Conclusion and Recommendations

The above issues relate to how “energy access” is defined in the different policy documents about RE adoption and rural electrification in the Philippines. From a study done by IRENA on mini-grid development in the Philippines, they suggested the following: 1) there is a need to define and distinguish how rural electrification and energy access are measured -- whether by merely installing a distribution system (electric poles and wires) to the household or having actual electricity and 2) if so, what does having access to energy means – is it having electricity 4 to 6 hours per day for their basic energy needs or having equal access to power to improve their everyday lives and to achieve sustainable development?. From a disaster preparedness and recovery perspective, there is also little consideration over how RETs could improve the vulnerable rural areas’ energy resilience. The government could tap the off-the-shelf and less costly RE systems suitable and adaptive to typhoon-stricken areas. Examples are modular solar generation cart and solar suitcases.

The participation of local community organizations, non-government organizations (NGOs), and local government units (LGUs) should also be more emphasized. Their roles have not been institutionalized in the current RE rural electrification framework. NGOs have been active in deploying small-scale RE systems in off-grid rural areas. These deployments are seen to compensate for the lack of energy access to these areas or post-disaster recovery when the diesel gen-sets are affected, while the national government’s main priority is to restore on-grid facilities. Some of these NGOs are also well-versed with the appropriate skills to implement community-based energy projects. They are used to working with community members and training them to implement community-based activities in a self-help manner.

On the other hand, LGUs have been focal points in external project delivery from the national government or international donor organizations in some community-scale RE projects. They provide access to the community infrastructure or local processes to implement projects quickly. In short, LGUs and NGOs are still operating informally outside the purview of the DOE and the NEA, although they have been filling in some of the roles that SPUG and the electric cooperative could not do.

In summary, the Philippines might have a significant share of RE in its national energy mix; however, it does not necessarily lead to long-term RET adoption, especially in poor rural areas. The rural poor could not take advantage of the more intangible benefits of RETs -- beyond lighting and more of means to have additional sources of income or livelihood. The current RE policies are more concerned with the number of RETs installed than to achieve sustainable and equitable energy. In some instances, the privatization of the electricity sector also continuously marginalizes the rural poor. They do not have the technical and economic capacity to pay for and maintain the RE systems. A more coherent promotion of RET development at a local and community level would help achieve energy sustainability, especially in the areas that need electricity the most.

The views and opinions expressed in the piece do not represent the author’s institute. The analysis is an excerpt from the author’s doctorate dissertation thesis available at: https://scholarbank.nus.edu.sg/handle/10635/188047

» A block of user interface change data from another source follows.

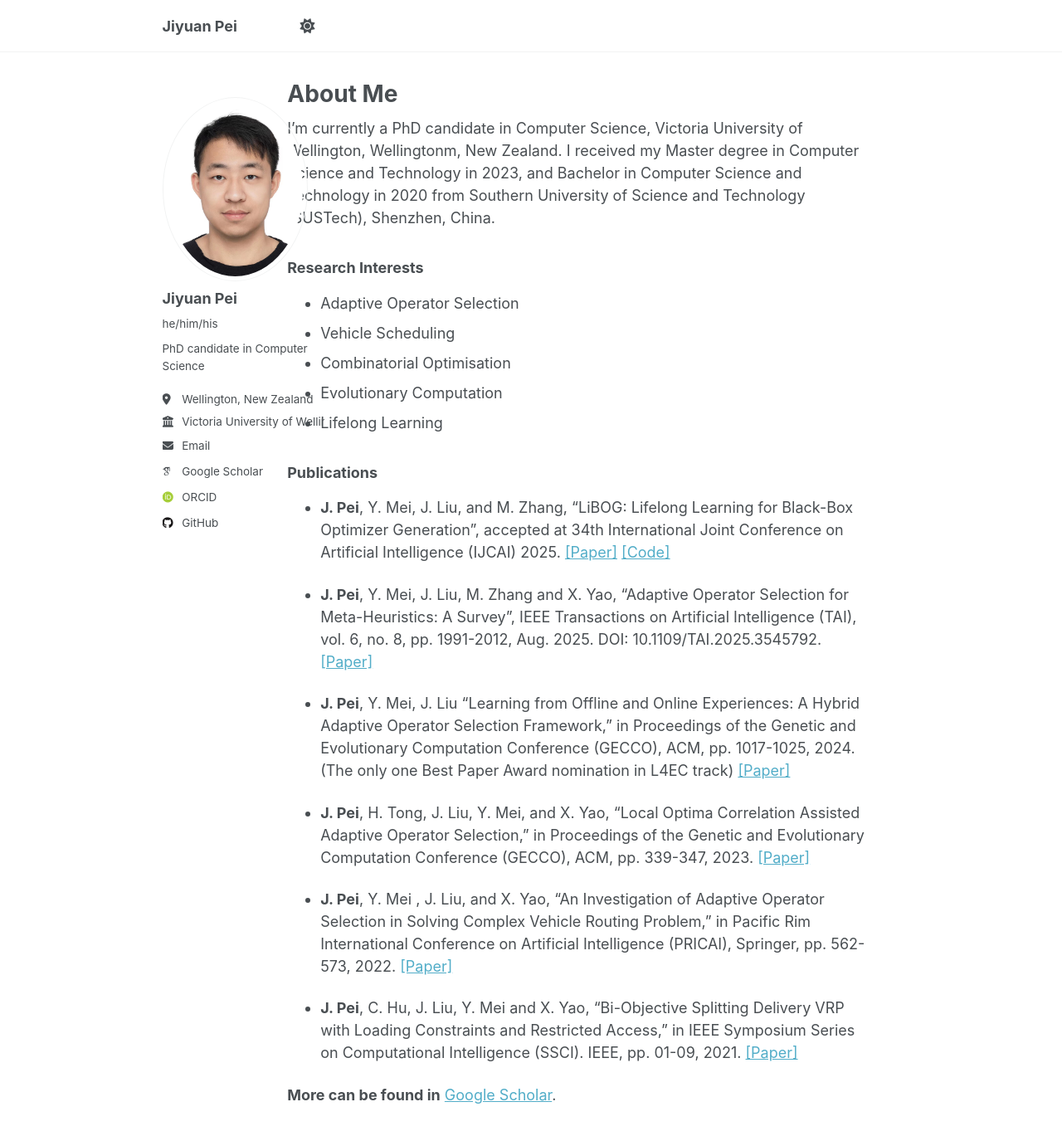
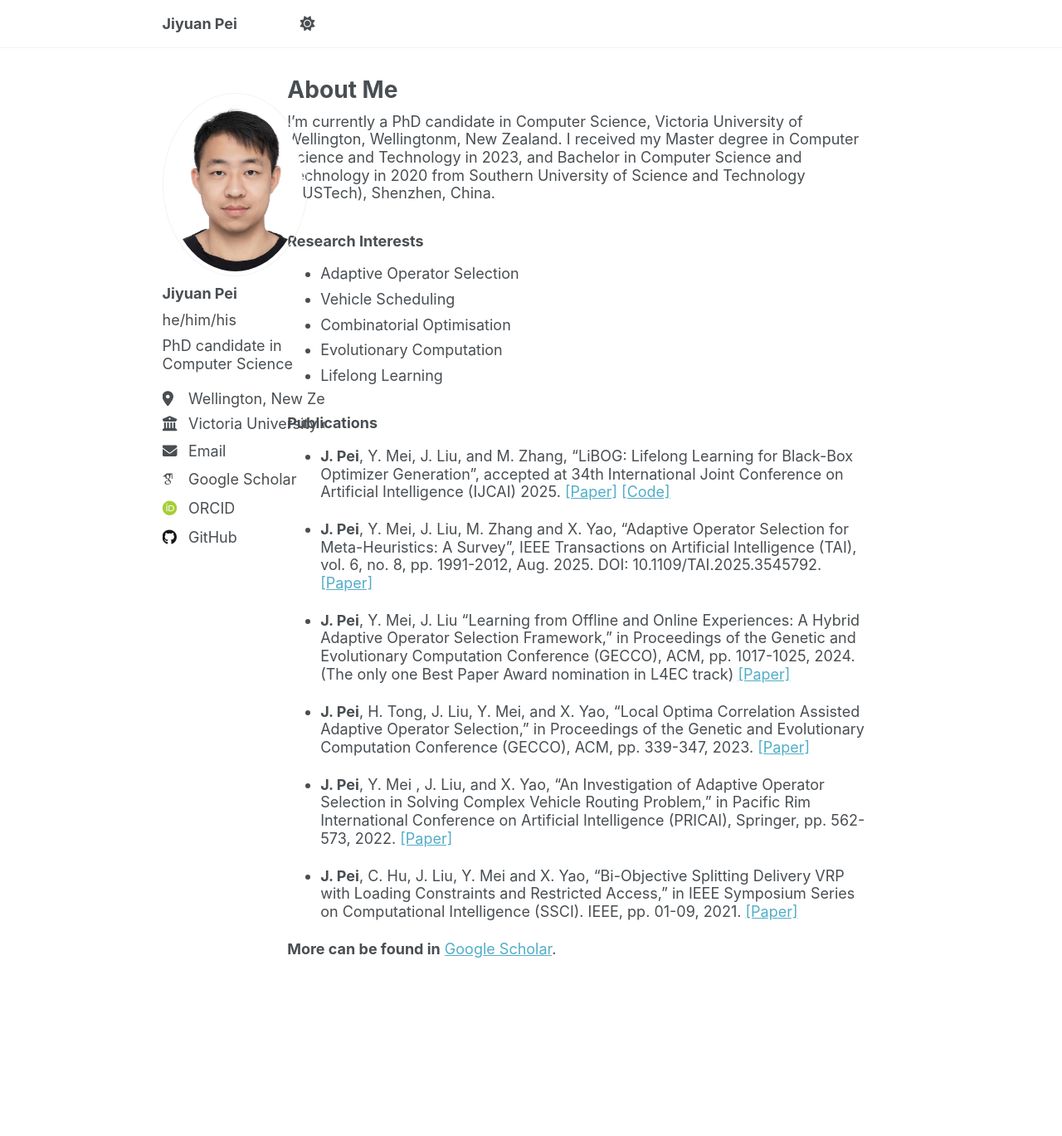
Before and after one commit to PeiJY/PeiJY.github.io, a Jekyll site: the page built from _pages/about.md, in a window 1280 px wide and 1400 px high. Shown: the top 1369 px of the window at 83% size. Built offline with Jekyll 4.4.1, drawn with Linux system fonts in a browser that asks for light colours; some web fonts are replaced; a script that is not in the unit is left out.

Commit message:
change font size and gap

```diff
--- a/_sass/layout/_base.scss
+++ b/_sass/layout/_base.scss
@@ -16,7 +16,7 @@
   padding: $masthead-height 0 0;
   padding-bottom: 9em;
   font-family: $global-font-family;
-  line-height: 1.5;
+  line-height: 1.2;
 
   &.overflow--hidden {
     /* when primary navigation is visible, the content in the background won't scroll */
--- a/_sass/layout/_sidebar.scss
+++ b/_sass/layout/_sidebar.scss
@@ -51,8 +51,8 @@
 
   p, li {
     font-family: $sans-serif;
-    font-size: $type-size-6;
-    line-height: 1.5;
+    font-size: $type-size-5;
+    line-height: 1.2;
   }
 
   img {
```
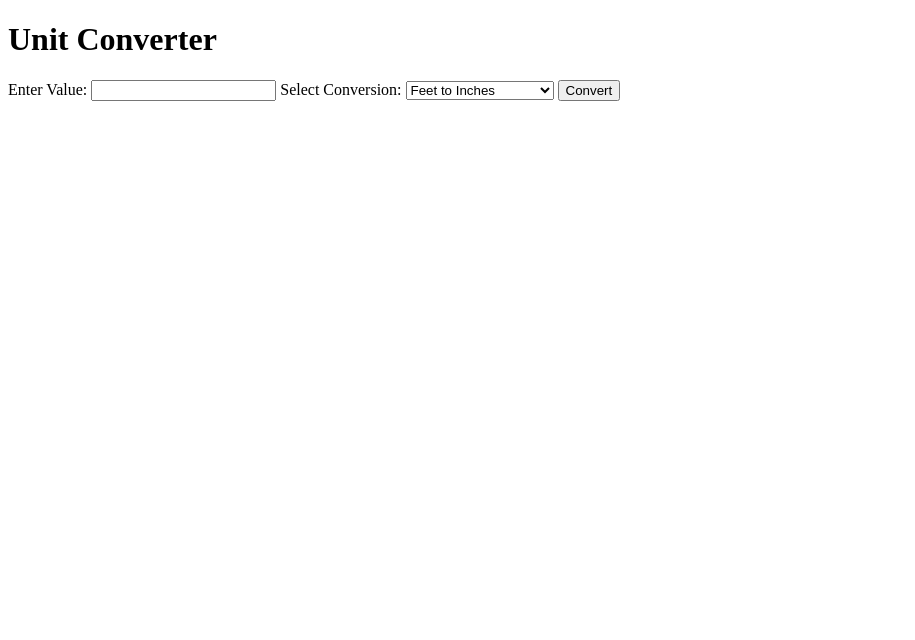
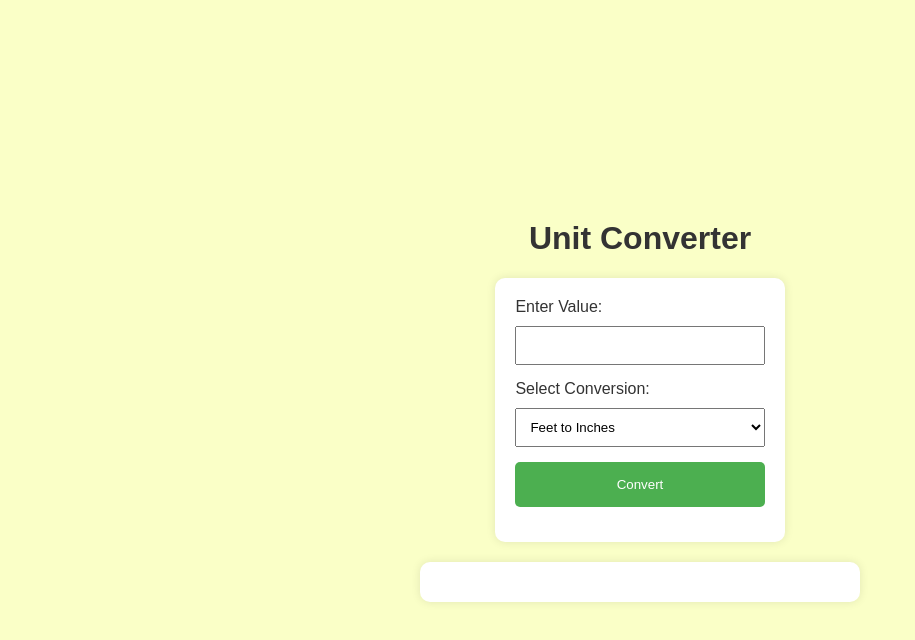
Before and after one commit to winiesom/client-unit-converter, a website: page index.html in a window 1280 px wide. Shown: the whole page, without its empty margins (0-915 px from the left). Drawn offline with Linux system fonts and the light colour scheme.

Commit message:
added styling, removed console statements

```diff
--- a/index.html
+++ b/index.html
@@ -1,11 +1,11 @@
-<!-- unit-converter-client/index.html -->
 <!DOCTYPE html>
 <html lang="en">
 <head>
     <meta charset="UTF-8">
     <meta name="viewport" content="width=device-width, initial-scale=1.0">
     <link rel="icon" href="data:,">
-  <title>Unit Converter</title>
+    <link rel="stylesheet" href="styles.css">
+    <title>Unit Converter</title>
 </head>
 <body>
   <h1>Unit Converter</h1>
@@ -32,8 +32,7 @@
 
   <div id="result"></div>
 
-  <!-- unit-converter-client/index.html -->
-<script>
+  <script>
     async function convert() {
       const form = document.getElementById('converterForm');
       const resultDiv = document.getElementById('result');
@@ -42,7 +41,6 @@
       const conversionType = form.querySelector('#conversionType').value;
 
       const formData = { value, conversionType };
-      console.log('Form Data:', formData);
 
       const response = await fetch('http://localhost:3000/convert', {
         method: 'POST',
@@ -53,7 +51,6 @@
       });
 
       const data = await response.json();
-      console.log('Response Data:', data);
 
       resultDiv.innerHTML = `Result: ${data.result}`;
     }
--- /dev/null
+++ b/styles.css
@@ -0,0 +1,60 @@
+body {
+    font-family: 'Arial', sans-serif;
+    background-color: #faffc7; /* Pastel background color */
+    margin: 0;
+    display: flex;
+    flex-direction: column;
+    align-items: center;
+    justify-content: center;
+    height: 100vh;
+  }
+
+  h1 {
+    color: #333;
+  }
+
+  form {
+    background-color: #fff;
+    padding: 20px;
+    border-radius: 10px;
+    box-shadow: 0 0 10px rgba(0, 0, 0, 0.1);
+    margin-bottom: 20px;
+  }
+
+  label {
+    display: block;
+    margin-bottom: 10px;
+    color: #333;
+  }
+
+  input,
+  select,
+  button {
+    width: 100%;
+    padding: 10px;
+    margin-bottom: 15px;
+    box-sizing: border-box;
+  }
+
+  button {
+    background-color: #4caf50;
+    color: #fff;
+    border: none;
+    padding: 15px;
+    border-radius: 5px;
+    cursor: pointer;
+  }
+
+  button:hover {
+    background-color: #45a049;
+  }
+
+  #result {
+    background-color: #fff;
+    padding: 20px;
+    border-radius: 10px;
+    box-shadow: 0 0 10px rgba(0, 0, 0, 0.1);
+    max-width: 400px;
+    width: 100%;
+    text-align: center;
+  }
```
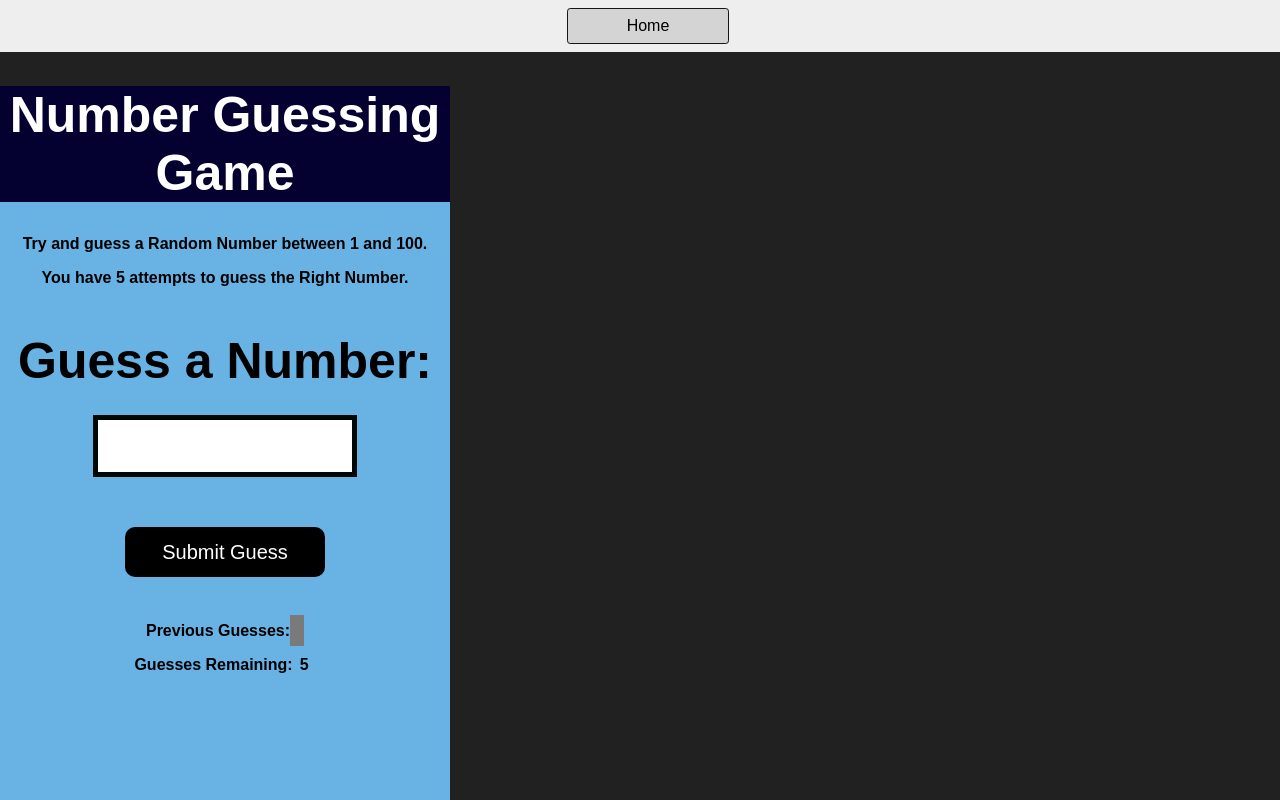
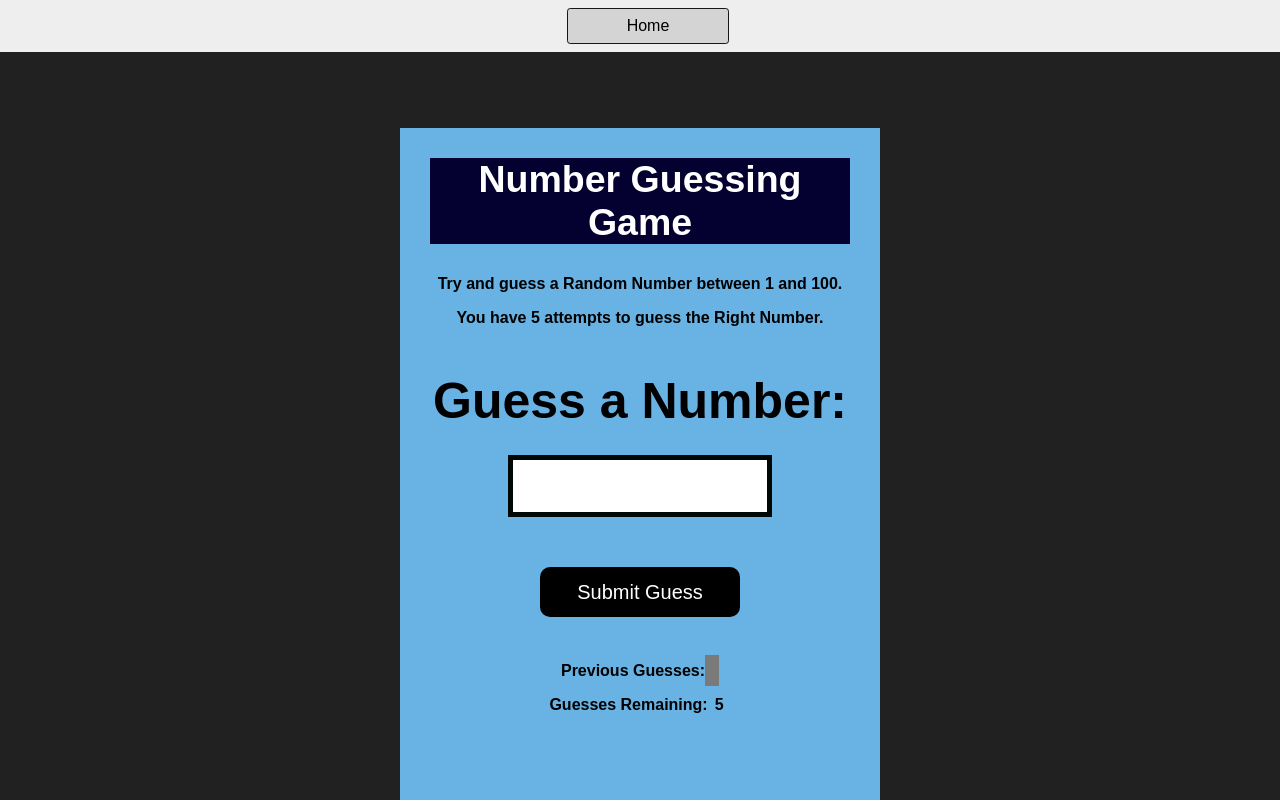
Before and after one commit to Harshvardhan2023/JAVASCRIPT-PROJECTS, a plain HTML site: page Projects/4-GuessTheNumber/index.html in a window 1280 px wide. Shown: the top 800 px of the page. Drawn offline with Linux system fonts and the light colour scheme.

Commit message:
UI Modifications

```diff
--- a/Projects/4-GuessTheNumber/index.html
+++ b/Projects/4-GuessTheNumber/index.html
@@ -11,9 +11,9 @@
     <nav>
       <a href="/" aria-current="page">Home</a>
     </nav>
-
+    <main>
     <div id="wrapper">
-      <h1>Number Guessing Game</h1>
+      <h2>Number Guessing Game</h2>
       <p>Try and guess a Random Number between 1 and 100.</p>
       <p>You have 5 attempts to guess the Right Number.</p>
       <br />
@@ -34,6 +34,7 @@
         <p class="lowOrHi"></p>
       </div>
     </div>
+    </main>
     <script src="number_guesser.js"></script>
   </body>
 </html>
--- a/Projects/4-GuessTheNumber/style.css
+++ b/Projects/4-GuessTheNumber/style.css
@@ -5,6 +5,14 @@ html {
 body {
   margin: 0 auto;
   background-color: #00adfd;
+}
+
+main {
+  display: flex;
+  justify-content: center;
+  align-items: flex-start;
+  padding-top: 10%;
+  padding-bottom: 10%;
 }
 
 .lastResult {
@@ -63,18 +71,20 @@ button {
 #wrapper {
   box-sizing: border-box;
   text-align: center;
-  width: 450px;
+  width: 480px;
   height: 800px;
   background-color: #68b2e4;
   color: rgb(0, 0, 0);
   font-weight: 600;
   font-size: 25px;
+  padding: 30px;
 }
 
-h1 {
+h2 {
   background-color: #040130;
   color: #fff;
   text-align: center;
+  margin-top: 0;
 }
 
 p {
@@ -83,6 +93,7 @@ p {
 }
 
 nav {
+  position: fixed;
   width: 100%;
   display: flex;
   flex-wrap: wrap;
@@ -91,7 +102,6 @@ nav {
   padding: 0.5rem;
   gap: 0.5rem;
   background-color: #eee;
-  position: static;
 }
 nav a {
   display: inline-block;
```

Dr. Mary Ann Quirapas-Franco is a Research Fellow of the Energy Studies Institute, National University of Singapore. Her work focuses on the impacts of adopting sustainable energy technologies in the Southeast Asia region.